■ Task to complete:
Count every line below that holds "only". The answer is the number alone.

────────────────────

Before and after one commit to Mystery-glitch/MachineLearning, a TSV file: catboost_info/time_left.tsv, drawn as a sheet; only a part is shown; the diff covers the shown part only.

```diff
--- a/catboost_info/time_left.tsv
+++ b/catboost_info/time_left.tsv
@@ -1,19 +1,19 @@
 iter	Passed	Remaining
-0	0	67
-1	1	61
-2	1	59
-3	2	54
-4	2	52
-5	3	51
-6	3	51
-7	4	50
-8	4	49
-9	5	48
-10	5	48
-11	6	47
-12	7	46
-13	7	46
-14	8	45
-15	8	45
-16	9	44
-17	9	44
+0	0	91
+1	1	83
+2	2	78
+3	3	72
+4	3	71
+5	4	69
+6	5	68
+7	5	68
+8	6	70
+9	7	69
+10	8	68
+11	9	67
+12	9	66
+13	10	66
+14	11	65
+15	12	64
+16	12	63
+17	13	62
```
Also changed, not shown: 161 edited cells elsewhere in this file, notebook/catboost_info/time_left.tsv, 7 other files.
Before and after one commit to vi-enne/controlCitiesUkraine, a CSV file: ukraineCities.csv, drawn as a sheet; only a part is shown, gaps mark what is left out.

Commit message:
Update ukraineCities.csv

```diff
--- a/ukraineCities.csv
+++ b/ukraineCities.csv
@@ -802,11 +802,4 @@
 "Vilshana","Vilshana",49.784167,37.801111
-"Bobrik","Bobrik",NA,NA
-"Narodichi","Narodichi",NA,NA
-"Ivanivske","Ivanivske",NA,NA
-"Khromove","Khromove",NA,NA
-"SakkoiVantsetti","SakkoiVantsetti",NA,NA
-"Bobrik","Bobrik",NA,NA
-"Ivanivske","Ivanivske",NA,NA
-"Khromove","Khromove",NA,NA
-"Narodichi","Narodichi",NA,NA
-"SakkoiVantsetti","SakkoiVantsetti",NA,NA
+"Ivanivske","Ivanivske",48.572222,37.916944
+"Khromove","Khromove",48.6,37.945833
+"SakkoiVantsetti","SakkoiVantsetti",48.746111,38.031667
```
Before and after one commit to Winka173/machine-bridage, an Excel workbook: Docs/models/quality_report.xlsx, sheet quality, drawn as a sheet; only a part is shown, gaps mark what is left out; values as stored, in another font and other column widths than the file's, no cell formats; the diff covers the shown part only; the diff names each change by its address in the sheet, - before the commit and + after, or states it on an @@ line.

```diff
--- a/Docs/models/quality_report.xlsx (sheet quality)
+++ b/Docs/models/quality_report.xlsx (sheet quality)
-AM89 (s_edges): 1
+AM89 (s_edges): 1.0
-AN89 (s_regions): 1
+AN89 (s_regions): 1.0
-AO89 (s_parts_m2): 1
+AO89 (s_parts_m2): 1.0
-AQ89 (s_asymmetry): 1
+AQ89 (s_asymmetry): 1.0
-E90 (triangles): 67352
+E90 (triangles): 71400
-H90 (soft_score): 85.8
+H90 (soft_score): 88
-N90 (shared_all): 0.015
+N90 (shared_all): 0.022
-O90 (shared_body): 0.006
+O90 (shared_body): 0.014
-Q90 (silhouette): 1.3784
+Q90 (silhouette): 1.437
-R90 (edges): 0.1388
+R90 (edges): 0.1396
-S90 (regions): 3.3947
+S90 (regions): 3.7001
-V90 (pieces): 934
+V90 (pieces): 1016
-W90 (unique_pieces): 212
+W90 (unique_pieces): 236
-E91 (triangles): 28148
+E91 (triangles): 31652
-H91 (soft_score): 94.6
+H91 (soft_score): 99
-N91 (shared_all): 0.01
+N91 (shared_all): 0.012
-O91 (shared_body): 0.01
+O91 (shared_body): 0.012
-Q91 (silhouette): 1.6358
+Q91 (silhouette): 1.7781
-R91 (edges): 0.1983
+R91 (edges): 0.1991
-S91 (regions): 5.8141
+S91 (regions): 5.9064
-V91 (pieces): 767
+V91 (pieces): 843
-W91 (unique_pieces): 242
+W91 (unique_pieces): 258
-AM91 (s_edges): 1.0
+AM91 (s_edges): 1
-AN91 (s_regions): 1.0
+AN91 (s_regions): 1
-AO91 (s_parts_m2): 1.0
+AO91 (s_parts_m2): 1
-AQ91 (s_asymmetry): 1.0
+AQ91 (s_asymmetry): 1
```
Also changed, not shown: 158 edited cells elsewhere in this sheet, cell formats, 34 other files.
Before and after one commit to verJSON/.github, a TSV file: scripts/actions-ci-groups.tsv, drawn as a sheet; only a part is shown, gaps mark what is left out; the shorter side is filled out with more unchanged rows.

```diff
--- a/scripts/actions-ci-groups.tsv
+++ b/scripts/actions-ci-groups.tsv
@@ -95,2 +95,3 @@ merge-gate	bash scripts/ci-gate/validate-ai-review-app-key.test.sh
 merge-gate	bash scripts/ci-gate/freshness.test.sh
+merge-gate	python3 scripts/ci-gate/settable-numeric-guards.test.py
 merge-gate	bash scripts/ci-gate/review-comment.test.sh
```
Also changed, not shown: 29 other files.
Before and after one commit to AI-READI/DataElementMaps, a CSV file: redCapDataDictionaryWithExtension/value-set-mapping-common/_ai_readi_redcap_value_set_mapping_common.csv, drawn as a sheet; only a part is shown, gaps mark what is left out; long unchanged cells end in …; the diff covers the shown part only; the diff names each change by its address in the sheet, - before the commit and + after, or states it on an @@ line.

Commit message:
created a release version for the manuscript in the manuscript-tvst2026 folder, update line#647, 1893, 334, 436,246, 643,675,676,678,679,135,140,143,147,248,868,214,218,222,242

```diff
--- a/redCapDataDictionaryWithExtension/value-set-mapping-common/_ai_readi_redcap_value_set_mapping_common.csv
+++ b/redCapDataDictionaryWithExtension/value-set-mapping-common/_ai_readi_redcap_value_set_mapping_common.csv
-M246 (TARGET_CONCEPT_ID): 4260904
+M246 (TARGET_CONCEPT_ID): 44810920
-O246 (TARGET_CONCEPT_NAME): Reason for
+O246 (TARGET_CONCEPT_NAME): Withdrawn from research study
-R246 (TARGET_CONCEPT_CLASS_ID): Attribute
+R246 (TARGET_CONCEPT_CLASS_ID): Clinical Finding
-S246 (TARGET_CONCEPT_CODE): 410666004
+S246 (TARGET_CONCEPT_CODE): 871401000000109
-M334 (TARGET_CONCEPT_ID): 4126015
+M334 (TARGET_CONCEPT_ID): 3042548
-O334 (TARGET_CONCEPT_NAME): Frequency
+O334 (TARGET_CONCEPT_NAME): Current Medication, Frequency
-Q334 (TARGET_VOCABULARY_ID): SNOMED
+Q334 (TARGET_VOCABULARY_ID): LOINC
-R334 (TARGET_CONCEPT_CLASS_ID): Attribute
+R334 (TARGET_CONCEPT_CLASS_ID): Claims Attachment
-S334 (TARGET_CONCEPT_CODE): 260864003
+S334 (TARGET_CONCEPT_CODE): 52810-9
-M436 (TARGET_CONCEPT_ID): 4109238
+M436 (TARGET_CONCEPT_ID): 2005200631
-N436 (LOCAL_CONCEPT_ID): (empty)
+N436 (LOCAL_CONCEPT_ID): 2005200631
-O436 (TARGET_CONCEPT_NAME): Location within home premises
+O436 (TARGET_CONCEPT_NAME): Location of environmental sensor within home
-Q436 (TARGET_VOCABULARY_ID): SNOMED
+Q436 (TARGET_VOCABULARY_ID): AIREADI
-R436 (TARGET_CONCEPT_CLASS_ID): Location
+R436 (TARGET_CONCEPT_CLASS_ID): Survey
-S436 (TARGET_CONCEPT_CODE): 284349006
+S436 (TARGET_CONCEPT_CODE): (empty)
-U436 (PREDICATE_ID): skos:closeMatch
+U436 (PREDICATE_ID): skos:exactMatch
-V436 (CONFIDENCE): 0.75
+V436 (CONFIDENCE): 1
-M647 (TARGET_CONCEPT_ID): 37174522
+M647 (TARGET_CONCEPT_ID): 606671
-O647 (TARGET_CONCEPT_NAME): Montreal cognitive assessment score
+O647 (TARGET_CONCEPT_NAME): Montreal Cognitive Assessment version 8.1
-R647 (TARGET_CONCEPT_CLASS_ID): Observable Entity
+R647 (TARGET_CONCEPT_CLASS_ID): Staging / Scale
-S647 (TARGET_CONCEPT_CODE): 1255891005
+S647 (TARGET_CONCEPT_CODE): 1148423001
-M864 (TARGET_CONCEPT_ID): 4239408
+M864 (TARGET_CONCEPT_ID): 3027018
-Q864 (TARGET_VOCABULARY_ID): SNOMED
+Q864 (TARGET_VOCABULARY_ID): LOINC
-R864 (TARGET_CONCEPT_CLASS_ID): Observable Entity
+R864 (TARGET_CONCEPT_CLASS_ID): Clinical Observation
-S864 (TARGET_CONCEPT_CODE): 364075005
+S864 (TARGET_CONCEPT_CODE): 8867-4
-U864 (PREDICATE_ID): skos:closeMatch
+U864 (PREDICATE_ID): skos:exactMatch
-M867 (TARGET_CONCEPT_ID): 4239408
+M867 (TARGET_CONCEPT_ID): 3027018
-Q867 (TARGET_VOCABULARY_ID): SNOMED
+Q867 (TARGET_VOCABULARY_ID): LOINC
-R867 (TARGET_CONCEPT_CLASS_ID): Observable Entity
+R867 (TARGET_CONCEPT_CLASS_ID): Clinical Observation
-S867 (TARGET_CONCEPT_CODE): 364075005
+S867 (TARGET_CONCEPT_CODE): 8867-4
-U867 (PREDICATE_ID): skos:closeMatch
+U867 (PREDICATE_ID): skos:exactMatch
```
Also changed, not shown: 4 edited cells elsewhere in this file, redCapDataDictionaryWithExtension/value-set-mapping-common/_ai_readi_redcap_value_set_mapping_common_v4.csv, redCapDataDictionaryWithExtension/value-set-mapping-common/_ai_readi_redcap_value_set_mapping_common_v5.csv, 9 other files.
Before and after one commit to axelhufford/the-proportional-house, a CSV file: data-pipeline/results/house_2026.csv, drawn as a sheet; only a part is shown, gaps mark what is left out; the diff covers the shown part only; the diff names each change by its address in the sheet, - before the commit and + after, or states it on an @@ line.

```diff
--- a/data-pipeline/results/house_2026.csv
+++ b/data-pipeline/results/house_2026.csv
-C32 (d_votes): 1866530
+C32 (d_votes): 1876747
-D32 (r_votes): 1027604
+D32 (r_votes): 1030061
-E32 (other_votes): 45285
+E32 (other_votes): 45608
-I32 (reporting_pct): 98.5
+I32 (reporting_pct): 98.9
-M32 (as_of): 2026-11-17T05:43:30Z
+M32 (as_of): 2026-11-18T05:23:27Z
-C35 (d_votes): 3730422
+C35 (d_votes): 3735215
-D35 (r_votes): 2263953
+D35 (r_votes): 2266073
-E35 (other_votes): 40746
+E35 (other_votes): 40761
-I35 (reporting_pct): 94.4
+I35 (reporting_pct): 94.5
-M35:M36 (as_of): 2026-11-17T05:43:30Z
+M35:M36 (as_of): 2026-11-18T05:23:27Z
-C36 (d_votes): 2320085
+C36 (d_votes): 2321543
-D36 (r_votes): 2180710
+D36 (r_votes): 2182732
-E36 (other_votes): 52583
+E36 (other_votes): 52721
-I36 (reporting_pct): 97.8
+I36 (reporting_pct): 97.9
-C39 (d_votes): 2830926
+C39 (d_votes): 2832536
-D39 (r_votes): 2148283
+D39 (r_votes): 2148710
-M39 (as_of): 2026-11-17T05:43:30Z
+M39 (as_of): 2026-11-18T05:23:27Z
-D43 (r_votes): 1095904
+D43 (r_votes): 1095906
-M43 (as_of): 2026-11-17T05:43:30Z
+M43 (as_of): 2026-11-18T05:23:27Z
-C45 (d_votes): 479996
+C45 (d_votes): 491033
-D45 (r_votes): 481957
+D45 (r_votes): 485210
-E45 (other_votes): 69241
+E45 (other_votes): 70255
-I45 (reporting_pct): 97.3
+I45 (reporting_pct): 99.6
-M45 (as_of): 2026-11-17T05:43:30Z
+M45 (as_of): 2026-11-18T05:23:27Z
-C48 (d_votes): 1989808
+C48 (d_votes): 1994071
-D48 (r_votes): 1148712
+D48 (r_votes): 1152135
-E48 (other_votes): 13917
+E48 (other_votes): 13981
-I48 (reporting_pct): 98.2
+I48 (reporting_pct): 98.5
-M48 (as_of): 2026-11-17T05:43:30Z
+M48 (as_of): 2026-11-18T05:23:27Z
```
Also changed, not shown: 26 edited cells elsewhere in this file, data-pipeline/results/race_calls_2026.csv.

────────────────────

■ Written answer:
6